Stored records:
*** Begin section ***
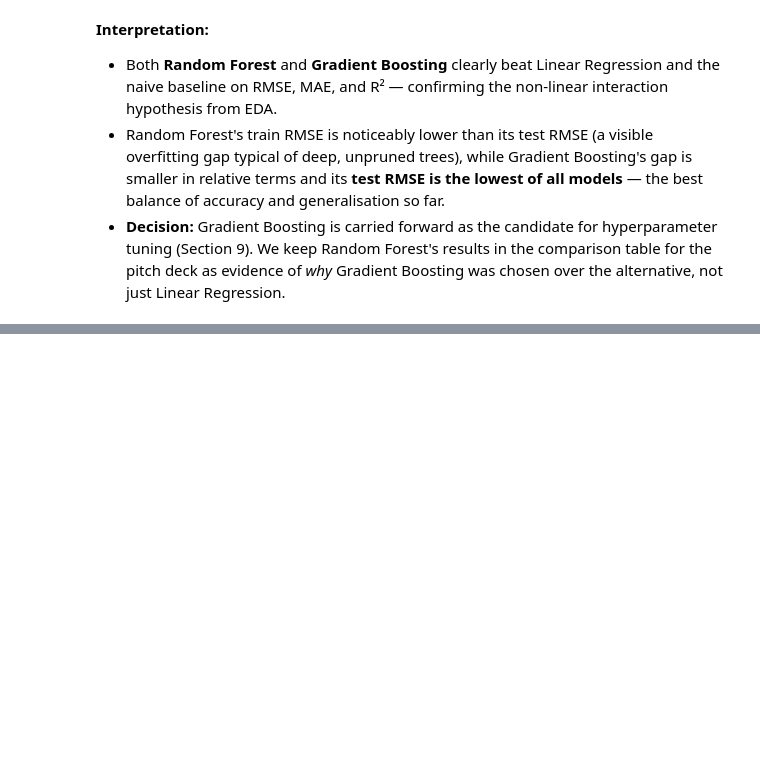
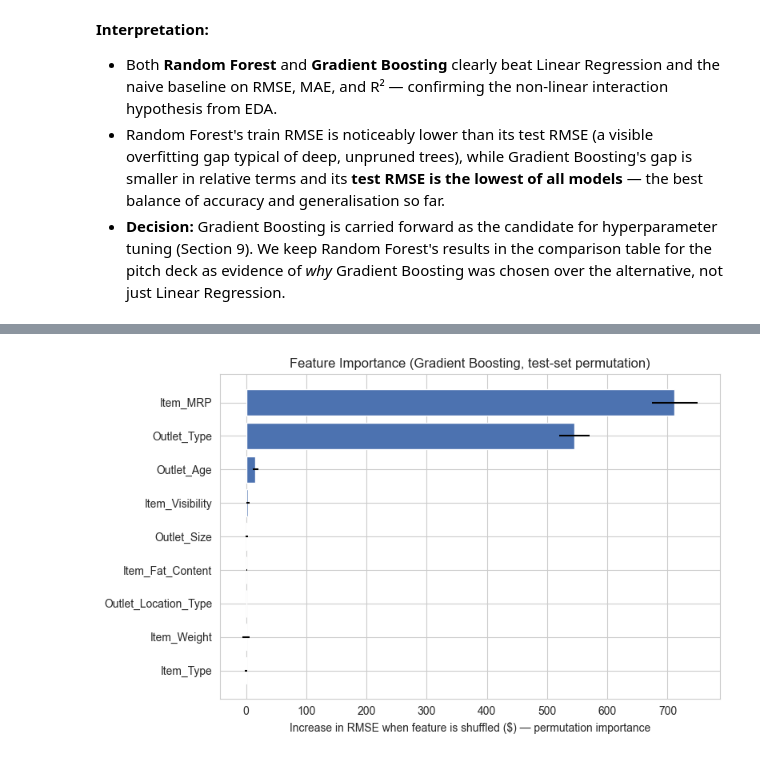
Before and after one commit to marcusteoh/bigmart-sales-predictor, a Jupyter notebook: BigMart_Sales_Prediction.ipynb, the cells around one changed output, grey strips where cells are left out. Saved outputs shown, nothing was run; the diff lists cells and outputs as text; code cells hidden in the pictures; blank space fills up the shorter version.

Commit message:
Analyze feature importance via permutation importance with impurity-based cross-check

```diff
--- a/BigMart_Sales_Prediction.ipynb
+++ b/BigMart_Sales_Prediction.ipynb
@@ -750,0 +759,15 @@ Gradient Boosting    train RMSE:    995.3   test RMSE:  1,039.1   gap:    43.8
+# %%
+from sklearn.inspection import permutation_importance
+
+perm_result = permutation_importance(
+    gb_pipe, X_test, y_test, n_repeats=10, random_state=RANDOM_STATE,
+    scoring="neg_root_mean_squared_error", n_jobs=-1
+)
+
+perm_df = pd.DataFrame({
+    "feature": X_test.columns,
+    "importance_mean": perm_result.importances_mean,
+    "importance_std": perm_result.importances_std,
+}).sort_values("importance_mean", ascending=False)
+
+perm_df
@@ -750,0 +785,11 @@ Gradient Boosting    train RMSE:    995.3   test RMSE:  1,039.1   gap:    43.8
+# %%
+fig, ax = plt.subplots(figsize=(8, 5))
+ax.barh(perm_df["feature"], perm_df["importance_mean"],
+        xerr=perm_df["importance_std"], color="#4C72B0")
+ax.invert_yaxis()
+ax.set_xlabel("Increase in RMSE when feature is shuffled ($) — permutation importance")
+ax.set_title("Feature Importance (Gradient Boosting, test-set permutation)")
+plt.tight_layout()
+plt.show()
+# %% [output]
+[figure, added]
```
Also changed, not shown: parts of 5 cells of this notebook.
*** End section ***
*** Begin section ***
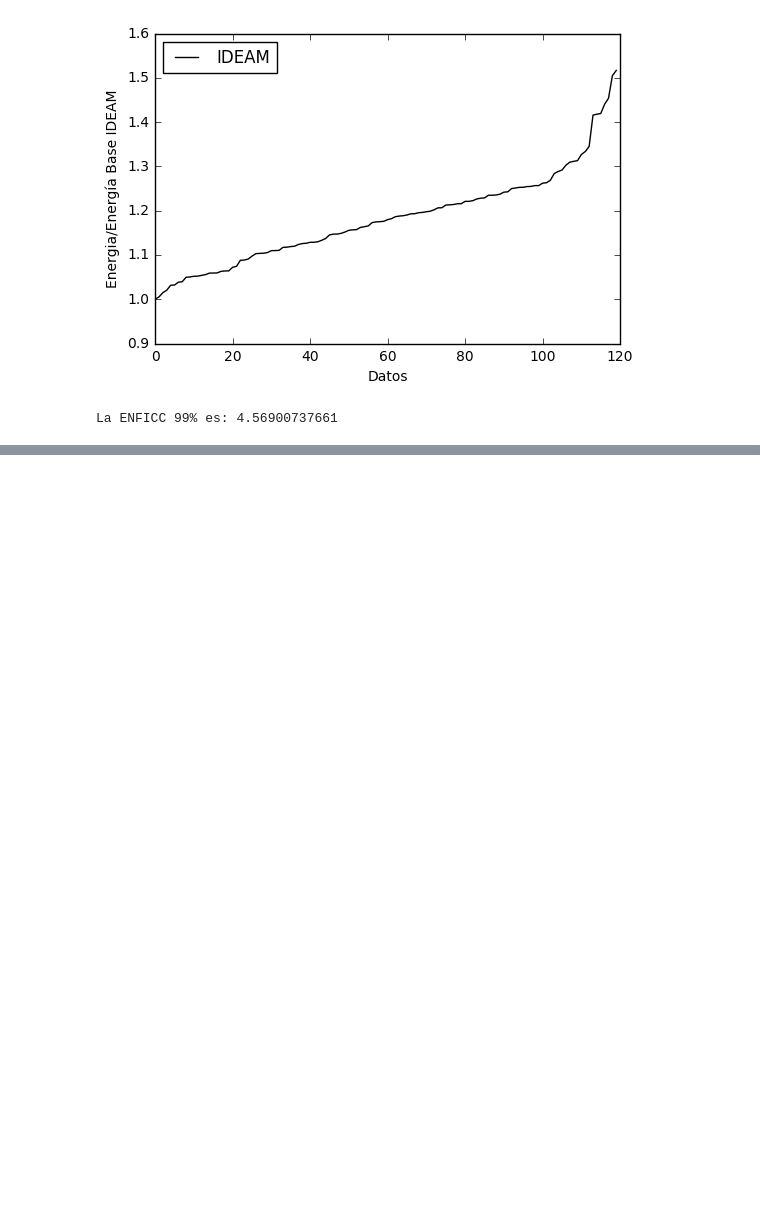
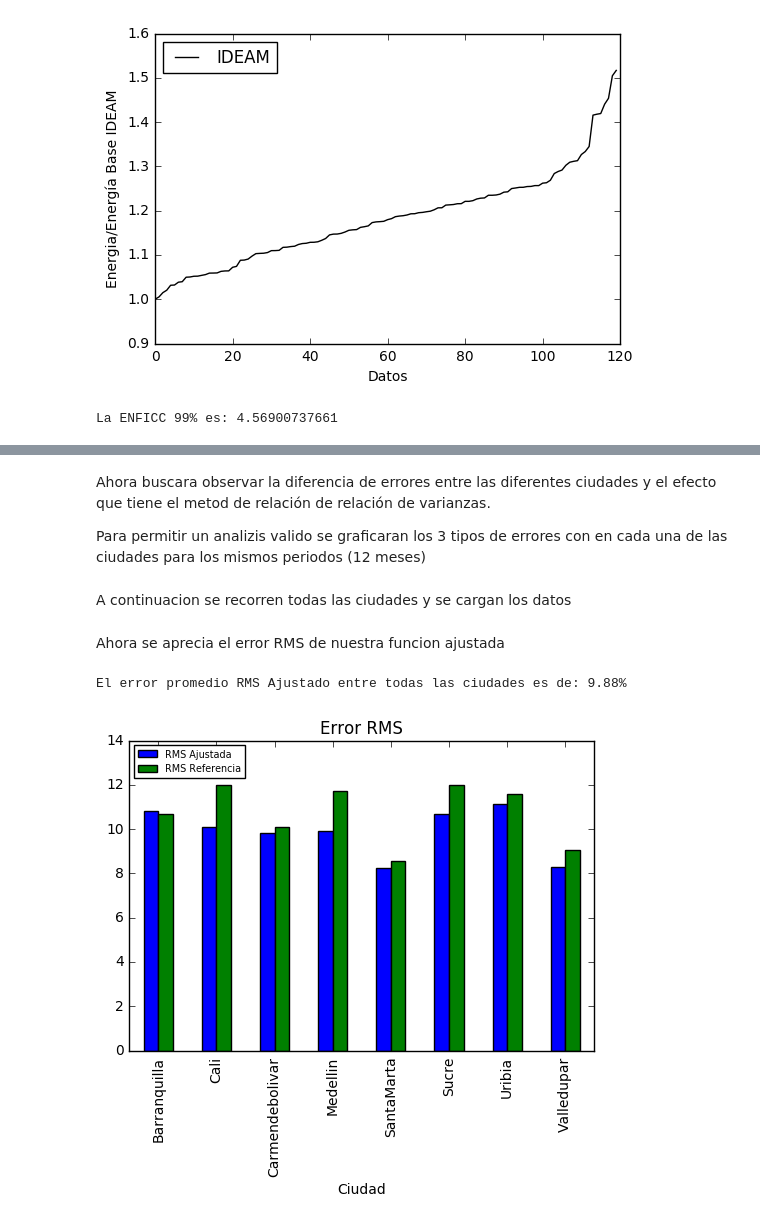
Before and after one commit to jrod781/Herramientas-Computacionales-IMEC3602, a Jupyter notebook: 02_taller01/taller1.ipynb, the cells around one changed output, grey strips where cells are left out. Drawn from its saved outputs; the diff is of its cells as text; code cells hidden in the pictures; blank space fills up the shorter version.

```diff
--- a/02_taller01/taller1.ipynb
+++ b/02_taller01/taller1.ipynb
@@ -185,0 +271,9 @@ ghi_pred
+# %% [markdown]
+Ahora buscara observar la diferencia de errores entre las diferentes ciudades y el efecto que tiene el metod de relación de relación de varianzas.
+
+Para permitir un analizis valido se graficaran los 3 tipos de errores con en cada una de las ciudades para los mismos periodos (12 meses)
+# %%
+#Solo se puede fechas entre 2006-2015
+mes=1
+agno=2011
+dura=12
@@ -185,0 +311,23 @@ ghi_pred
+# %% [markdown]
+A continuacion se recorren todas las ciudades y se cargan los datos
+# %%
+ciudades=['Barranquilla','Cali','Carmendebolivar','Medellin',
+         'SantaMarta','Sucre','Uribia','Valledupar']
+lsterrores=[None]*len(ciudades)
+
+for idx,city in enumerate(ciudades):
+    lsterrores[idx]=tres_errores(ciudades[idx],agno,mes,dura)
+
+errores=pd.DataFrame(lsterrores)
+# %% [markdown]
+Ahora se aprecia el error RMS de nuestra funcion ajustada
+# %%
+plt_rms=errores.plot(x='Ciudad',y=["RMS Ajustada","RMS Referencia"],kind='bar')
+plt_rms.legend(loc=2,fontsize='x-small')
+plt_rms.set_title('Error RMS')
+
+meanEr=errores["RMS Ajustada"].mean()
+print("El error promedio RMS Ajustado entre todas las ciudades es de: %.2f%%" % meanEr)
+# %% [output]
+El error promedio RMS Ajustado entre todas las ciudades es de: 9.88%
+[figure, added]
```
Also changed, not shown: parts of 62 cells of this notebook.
*** End section ***
*** Begin section ***
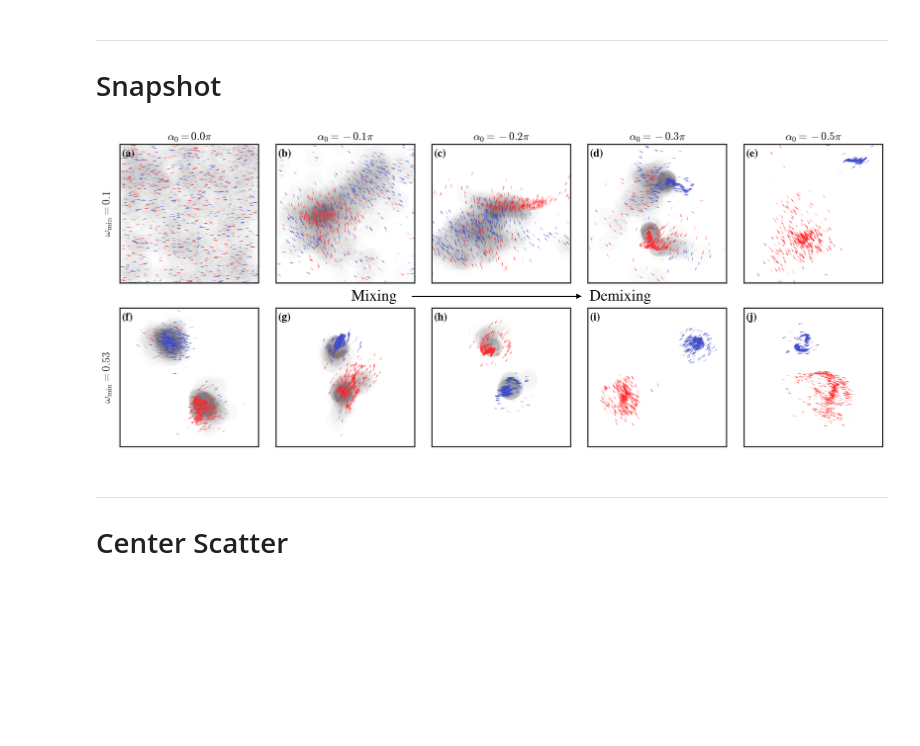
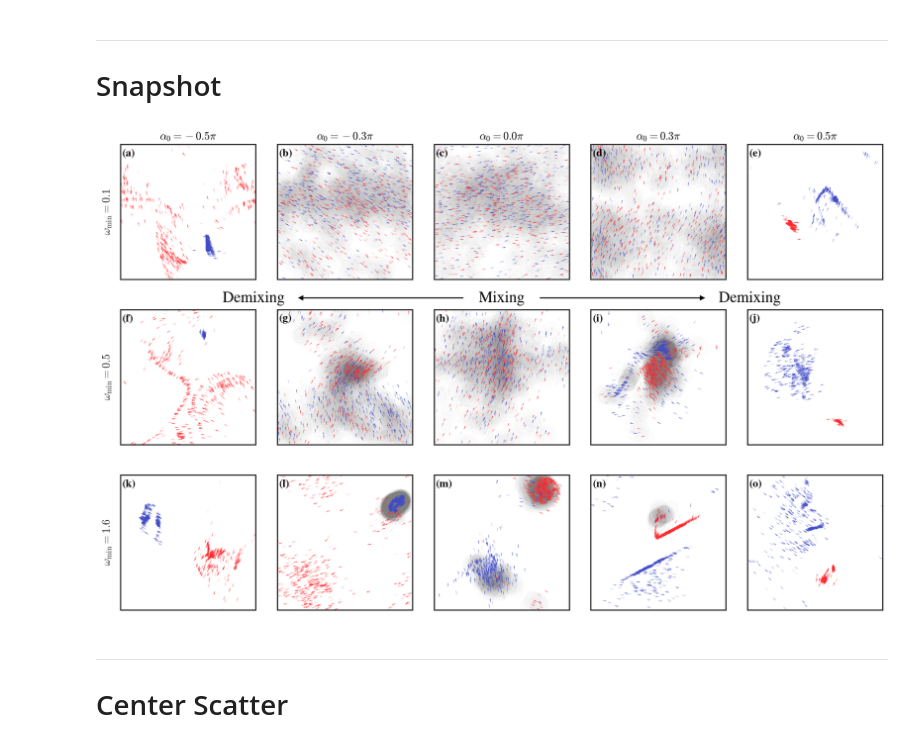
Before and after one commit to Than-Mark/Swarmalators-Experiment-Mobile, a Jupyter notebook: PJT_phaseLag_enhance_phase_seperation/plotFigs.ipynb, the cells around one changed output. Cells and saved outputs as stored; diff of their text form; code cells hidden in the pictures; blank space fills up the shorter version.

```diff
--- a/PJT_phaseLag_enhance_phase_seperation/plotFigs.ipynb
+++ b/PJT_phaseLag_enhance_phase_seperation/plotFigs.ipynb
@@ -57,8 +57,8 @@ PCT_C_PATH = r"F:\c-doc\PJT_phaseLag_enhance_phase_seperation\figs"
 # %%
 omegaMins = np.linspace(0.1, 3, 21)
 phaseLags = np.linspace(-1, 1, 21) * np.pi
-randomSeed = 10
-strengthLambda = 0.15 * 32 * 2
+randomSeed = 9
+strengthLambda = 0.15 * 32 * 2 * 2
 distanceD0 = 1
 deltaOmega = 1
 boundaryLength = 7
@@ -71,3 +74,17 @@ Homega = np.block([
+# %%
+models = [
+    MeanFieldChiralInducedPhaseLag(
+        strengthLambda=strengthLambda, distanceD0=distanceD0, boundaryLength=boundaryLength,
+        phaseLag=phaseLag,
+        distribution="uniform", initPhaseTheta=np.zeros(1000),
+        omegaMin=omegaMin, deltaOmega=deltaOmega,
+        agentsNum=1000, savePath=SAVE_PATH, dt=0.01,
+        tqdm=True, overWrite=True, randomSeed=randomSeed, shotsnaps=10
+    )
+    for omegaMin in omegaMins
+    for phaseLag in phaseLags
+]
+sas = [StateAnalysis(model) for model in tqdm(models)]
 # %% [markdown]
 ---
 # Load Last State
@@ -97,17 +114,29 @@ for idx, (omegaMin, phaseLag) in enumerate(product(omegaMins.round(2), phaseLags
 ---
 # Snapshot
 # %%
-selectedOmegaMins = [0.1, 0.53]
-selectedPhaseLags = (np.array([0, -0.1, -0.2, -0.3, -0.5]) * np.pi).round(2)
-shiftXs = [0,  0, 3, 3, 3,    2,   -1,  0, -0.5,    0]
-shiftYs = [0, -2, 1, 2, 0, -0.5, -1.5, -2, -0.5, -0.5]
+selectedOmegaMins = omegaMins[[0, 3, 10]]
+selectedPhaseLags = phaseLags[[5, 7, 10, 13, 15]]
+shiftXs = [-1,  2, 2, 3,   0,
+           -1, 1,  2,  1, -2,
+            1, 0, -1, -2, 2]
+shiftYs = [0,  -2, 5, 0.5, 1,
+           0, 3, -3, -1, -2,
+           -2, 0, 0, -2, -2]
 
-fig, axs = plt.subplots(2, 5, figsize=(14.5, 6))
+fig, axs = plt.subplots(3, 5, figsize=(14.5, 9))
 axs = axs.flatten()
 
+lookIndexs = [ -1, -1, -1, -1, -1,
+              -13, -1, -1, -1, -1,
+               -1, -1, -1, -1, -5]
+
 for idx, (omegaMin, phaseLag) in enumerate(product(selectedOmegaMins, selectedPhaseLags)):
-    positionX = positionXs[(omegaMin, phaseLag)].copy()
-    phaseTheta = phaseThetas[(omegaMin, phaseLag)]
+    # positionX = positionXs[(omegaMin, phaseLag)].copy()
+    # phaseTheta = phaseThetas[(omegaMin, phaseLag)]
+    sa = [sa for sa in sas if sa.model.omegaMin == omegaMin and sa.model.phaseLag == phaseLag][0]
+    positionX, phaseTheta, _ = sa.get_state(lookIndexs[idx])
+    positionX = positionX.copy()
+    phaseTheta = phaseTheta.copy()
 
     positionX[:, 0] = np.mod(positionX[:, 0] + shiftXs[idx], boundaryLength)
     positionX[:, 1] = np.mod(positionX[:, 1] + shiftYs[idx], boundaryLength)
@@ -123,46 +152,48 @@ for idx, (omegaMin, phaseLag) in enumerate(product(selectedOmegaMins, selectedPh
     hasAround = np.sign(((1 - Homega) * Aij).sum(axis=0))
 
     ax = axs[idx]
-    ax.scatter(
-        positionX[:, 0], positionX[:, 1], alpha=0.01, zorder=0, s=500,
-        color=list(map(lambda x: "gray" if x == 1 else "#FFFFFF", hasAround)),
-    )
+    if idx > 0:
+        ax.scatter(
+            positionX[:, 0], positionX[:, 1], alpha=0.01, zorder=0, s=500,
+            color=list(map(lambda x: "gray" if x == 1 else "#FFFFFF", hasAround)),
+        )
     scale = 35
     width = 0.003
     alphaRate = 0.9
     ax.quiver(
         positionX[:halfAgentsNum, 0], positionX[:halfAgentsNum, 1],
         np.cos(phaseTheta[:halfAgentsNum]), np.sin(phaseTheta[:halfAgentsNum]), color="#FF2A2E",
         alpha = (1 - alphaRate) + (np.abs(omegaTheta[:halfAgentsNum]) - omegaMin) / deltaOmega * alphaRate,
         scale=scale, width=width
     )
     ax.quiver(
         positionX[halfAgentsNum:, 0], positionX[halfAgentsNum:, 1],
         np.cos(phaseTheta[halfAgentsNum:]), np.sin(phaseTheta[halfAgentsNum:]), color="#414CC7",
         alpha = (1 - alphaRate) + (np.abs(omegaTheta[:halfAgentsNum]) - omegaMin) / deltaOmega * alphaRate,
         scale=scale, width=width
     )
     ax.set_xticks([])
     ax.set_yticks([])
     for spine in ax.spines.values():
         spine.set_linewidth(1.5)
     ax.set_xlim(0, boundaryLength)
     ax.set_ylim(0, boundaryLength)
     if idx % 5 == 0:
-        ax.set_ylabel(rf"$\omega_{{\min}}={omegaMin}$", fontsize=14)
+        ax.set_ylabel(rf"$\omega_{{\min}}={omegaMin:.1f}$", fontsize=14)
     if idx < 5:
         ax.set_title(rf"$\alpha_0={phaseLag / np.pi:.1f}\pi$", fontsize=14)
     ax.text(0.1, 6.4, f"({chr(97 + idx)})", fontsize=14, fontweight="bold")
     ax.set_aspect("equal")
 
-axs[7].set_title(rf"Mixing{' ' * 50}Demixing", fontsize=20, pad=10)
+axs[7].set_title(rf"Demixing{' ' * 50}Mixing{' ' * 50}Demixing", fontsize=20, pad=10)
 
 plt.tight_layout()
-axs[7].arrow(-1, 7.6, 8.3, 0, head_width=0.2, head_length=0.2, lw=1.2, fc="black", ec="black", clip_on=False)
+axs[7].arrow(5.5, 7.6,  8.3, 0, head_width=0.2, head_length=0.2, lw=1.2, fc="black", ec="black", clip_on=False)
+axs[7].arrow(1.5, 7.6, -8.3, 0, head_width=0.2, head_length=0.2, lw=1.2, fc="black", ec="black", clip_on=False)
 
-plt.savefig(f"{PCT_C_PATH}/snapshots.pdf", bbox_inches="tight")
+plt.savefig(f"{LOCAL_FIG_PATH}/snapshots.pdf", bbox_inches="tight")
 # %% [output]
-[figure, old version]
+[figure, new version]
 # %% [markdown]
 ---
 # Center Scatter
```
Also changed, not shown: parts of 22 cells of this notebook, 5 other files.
*** End section ***
*EXERCISE INSTRUCTIONS*
Identify each line in the records above containing the word "cells"; copy those lines.

*REPLY TO THE EXERCISE*
Before and after one commit to marcusteoh/bigmart-sales-predictor, a Jupyter notebook: BigMart_Sales_Prediction.ipynb, the cells around one changed output, grey strips where cells are left out. Saved outputs shown, nothing was run; the diff lists cells and outputs as text; code cells hidden in the pictures; blank space fills up the shorter version.
Also changed, not shown: parts of 5 cells of this notebook.
Before and after one commit to jrod781/Herramientas-Computacionales-IMEC3602, a Jupyter notebook: 02_taller01/taller1.ipynb, the cells around one changed output, grey strips where cells are left out. Drawn from its saved outputs; the diff is of its cells as text; code cells hidden in the pictures; blank space fills up the shorter version.
Also changed, not shown: parts of 62 cells of this notebook.
Before and after one commit to Than-Mark/Swarmalators-Experiment-Mobile, a Jupyter notebook: PJT_phaseLag_enhance_phase_seperation/plotFigs.ipynb, the cells around one changed output. Cells and saved outputs as stored; diff of their text form; code cells hidden in the pictures; blank space fills up the shorter version.
Also changed, not shown: parts of 22 cells of this notebook, 5 other files.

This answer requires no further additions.